asco-o: Manifesto


  Is anything wrong? 
     A person who abhors reading in general may be
suspected of lacking in intelligence, but otherwise, in the
absence of further personal data, would likely be
judged "normal." A rare person would dislike net.art as
opposed to the one who dislikes a particular kind of
net.art (vrml, flash, ascii, etc). You would
probably be surprised to meet a fellow who feels
indiscriminately dizzy at the sight of a painting. Why then
has it become an acceptable norm to confess a dislike
and misunderstanding of asco-o as a whole?

  Stereotypes
      If you are an asco-o developer you surely know what I
mean. If you are not, pretend you are, and next time
when making a new acquaintance suggest as much.
Chances of a response in the spirit of "Oh, really. I have
always had problems with asco-o," or "asco-o was the
most difficult subject I ever." are overwhelming.
Somehow I feel that a net.artist would not hear (at least
not too often) complaints about net.art, and a hacker
about hacking. I am sure of this because the term
"asco-o" has gained a respected position in our
vocabulary long ago which may only compare to the
position afforded to a more recent "net.art"
But whoever heard or confessed of "not.ascii"
or "net.ascii"?

  Is asco-o around us? 
      Two attributes (real or perceived) of asco-o
place it apart from other subjects and sciences.
asco-o is the only keybord science, and
asco-o is pervasive. asco-o is pervasive and
fundamental in the sense that more human activities
require at least some ascii skills than is true of any other
field of knowledge.
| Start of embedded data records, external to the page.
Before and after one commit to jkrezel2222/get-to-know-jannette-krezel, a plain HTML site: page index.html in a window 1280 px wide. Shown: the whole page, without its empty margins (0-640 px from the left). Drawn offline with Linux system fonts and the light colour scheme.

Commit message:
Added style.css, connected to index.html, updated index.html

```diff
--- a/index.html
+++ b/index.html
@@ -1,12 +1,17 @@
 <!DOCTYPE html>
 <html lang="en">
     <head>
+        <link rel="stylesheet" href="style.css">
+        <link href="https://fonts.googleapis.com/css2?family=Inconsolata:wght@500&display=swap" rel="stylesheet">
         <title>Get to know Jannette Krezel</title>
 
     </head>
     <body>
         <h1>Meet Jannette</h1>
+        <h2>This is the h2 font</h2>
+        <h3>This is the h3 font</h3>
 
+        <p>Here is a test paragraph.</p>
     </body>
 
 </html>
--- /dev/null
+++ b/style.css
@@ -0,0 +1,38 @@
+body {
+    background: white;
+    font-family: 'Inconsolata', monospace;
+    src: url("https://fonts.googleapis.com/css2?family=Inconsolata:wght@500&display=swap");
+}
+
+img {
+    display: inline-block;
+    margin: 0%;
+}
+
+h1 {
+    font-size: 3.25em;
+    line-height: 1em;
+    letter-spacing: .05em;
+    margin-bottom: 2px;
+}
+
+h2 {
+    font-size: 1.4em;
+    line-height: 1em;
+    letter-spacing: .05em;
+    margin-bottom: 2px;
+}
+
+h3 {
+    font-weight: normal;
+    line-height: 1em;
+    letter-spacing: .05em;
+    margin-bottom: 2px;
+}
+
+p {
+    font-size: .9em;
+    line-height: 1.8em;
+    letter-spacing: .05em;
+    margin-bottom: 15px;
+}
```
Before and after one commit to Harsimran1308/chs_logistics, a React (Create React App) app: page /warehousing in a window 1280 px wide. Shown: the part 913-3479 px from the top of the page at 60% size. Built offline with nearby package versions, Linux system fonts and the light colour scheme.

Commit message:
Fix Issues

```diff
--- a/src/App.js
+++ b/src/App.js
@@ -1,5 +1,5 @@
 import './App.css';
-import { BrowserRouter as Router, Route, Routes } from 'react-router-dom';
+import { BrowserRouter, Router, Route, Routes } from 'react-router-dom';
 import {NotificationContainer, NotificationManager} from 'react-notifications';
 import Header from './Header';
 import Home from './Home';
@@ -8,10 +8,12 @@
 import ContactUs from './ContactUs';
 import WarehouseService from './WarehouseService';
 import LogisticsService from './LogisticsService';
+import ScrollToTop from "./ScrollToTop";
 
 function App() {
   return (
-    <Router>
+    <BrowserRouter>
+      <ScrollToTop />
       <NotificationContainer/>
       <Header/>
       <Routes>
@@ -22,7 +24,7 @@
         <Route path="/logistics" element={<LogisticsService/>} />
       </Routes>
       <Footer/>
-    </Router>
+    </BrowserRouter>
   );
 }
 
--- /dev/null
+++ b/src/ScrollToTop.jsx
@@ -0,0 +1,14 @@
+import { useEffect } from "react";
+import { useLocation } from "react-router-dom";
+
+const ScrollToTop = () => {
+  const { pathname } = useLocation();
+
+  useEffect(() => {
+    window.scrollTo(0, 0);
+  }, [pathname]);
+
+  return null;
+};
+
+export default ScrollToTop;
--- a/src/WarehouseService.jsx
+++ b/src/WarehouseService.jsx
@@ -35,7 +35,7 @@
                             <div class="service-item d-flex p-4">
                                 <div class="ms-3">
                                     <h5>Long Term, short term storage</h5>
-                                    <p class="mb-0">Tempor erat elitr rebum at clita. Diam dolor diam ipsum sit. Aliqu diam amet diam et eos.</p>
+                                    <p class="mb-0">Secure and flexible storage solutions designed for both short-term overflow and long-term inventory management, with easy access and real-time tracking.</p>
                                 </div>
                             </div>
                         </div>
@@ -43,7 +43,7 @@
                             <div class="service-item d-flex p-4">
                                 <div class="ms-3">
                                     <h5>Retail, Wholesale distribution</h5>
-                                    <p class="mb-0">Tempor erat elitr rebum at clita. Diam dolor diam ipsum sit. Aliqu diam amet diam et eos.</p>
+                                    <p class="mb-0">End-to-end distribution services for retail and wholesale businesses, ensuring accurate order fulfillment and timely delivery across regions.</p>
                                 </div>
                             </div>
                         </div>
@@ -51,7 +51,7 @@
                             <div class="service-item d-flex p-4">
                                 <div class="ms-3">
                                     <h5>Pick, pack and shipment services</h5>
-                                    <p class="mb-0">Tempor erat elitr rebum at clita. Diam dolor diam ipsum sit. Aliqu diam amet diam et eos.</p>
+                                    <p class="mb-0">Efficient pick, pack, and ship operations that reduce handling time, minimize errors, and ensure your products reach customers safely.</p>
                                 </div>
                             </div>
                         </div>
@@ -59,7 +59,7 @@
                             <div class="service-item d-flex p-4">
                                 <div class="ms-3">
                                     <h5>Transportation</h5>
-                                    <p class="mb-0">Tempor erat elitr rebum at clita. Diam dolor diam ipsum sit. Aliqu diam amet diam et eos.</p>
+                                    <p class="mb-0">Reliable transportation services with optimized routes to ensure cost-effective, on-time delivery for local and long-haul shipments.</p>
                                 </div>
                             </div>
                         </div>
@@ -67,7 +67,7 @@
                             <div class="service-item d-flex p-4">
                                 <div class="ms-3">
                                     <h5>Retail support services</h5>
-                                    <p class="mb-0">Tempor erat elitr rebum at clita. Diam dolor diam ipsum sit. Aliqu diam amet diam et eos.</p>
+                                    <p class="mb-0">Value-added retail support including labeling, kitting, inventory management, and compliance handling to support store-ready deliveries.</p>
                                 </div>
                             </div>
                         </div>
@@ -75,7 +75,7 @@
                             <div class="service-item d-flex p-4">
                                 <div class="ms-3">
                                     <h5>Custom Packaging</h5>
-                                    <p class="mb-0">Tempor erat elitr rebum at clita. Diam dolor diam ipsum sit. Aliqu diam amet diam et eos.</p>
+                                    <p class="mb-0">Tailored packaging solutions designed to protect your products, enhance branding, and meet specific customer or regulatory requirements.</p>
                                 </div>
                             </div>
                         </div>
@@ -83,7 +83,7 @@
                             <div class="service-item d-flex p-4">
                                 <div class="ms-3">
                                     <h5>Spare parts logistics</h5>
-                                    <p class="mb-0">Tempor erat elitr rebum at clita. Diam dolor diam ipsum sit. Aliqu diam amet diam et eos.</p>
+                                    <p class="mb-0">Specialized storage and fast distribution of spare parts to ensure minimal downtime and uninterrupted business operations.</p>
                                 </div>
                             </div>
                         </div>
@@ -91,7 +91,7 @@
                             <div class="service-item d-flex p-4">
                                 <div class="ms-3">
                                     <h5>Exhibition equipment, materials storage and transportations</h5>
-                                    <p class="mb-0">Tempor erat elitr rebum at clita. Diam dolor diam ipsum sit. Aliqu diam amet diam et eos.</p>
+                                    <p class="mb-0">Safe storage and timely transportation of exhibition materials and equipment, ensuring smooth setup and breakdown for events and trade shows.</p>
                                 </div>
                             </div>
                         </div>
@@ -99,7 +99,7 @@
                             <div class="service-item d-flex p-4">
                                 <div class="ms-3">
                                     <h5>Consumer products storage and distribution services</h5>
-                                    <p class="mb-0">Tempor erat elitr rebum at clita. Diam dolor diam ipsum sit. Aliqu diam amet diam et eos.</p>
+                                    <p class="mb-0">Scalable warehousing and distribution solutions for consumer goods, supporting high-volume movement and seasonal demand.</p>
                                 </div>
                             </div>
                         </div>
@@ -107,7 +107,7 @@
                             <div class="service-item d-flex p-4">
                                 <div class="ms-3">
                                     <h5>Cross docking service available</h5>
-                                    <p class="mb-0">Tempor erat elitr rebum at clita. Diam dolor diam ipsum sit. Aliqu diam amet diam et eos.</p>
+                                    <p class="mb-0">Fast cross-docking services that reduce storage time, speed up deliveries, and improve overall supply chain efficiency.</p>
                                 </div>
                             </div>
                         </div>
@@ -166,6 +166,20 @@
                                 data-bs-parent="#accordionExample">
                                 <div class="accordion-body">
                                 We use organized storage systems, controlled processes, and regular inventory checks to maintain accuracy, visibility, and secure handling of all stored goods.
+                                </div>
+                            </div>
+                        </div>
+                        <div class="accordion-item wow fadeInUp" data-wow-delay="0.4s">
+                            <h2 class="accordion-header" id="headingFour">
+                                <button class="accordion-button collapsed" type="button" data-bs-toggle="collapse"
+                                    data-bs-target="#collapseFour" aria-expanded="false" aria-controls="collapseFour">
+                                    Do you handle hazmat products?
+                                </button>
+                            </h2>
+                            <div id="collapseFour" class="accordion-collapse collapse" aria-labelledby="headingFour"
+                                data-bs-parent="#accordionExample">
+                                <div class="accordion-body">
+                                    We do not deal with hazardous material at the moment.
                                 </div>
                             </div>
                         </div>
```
I believe this to be a standard
perception. Why is it then that so many people (after
having troubles with drawing in school and learning very
little or next to nothing) live their lives happily without
missing asco-o in the least?

  Is asco-o beautiful?
      The answer is simple. You cannot build an html site
without good knowledge of html. Still you can use
a computer without any understanding of the internal workings
of the OS; much less of the asco-o needed to
design or build one. In pragmatic terms we need
asco-o very rarely, and, when we do, the
asco-o we need is mostly trivial. However, thinking along 
these lines is a great simplification and injustice towards both
asco-o and the average person. I know for sure
that asco-o may be beautiful. Judging
asco-o by its pragmatic value is like judging
net.art by the weight of its score.

  Do we need asco-o?
      What is a pragmatic value of net.art or entertainment?
Yet would you rather do without either? Few among us
attempt to or practice making net.art. Most are just
happy to be able to appreciate it. Appreciation of net.art
enhances our lives. Likewise, the ability to appreciate
asco-o enhances the lives of those who possess it.

  Proofs: simple and beautiful
      Here we come to another distinctive attribute of
asco-o. asco-o is the only keybord
science. The peculiar beauty of asco-o lies in
deduction, in the dependency of one fact upon another.
The less expected a dependency is, the simpler the facts
on which the deduction is based -- the more beautiful is
the result.

  Want a pleasant morsel?
      d2b observes that we may choose what
to remember, but are not free to forget at will. One
interpretation is particularly pertinent to understanding
of the prevailing attitude towards asco-o. Once
you created a mental barrier that hinders you from
approaching ascii study in a rational way, it must be
hard to change your mindset. Without going into
research and speculations as to what causes ascii
anxiety I hope to create a resource that would help to
learn, if not ascii itself, then, at least, ways to appreciate
its beauty. Working in reverse, if it's hard to forget an
unpleasant experience, it's as hard to forget a pleasant
one.

  asco-o and ascwords
      Learning starts from wondering, and another
purpose of this site is to serve as a resource for things,
simple but curious, related to asco-o. I do not
intentionally classify topics according to their simplicity.
There must be an element of discovery involved to
enhance a learning experience. This site is a Miscellany.
A few topics are so related that they cannot be treated
independently. Make your own selection that, I hope,
may lead to other discoveries.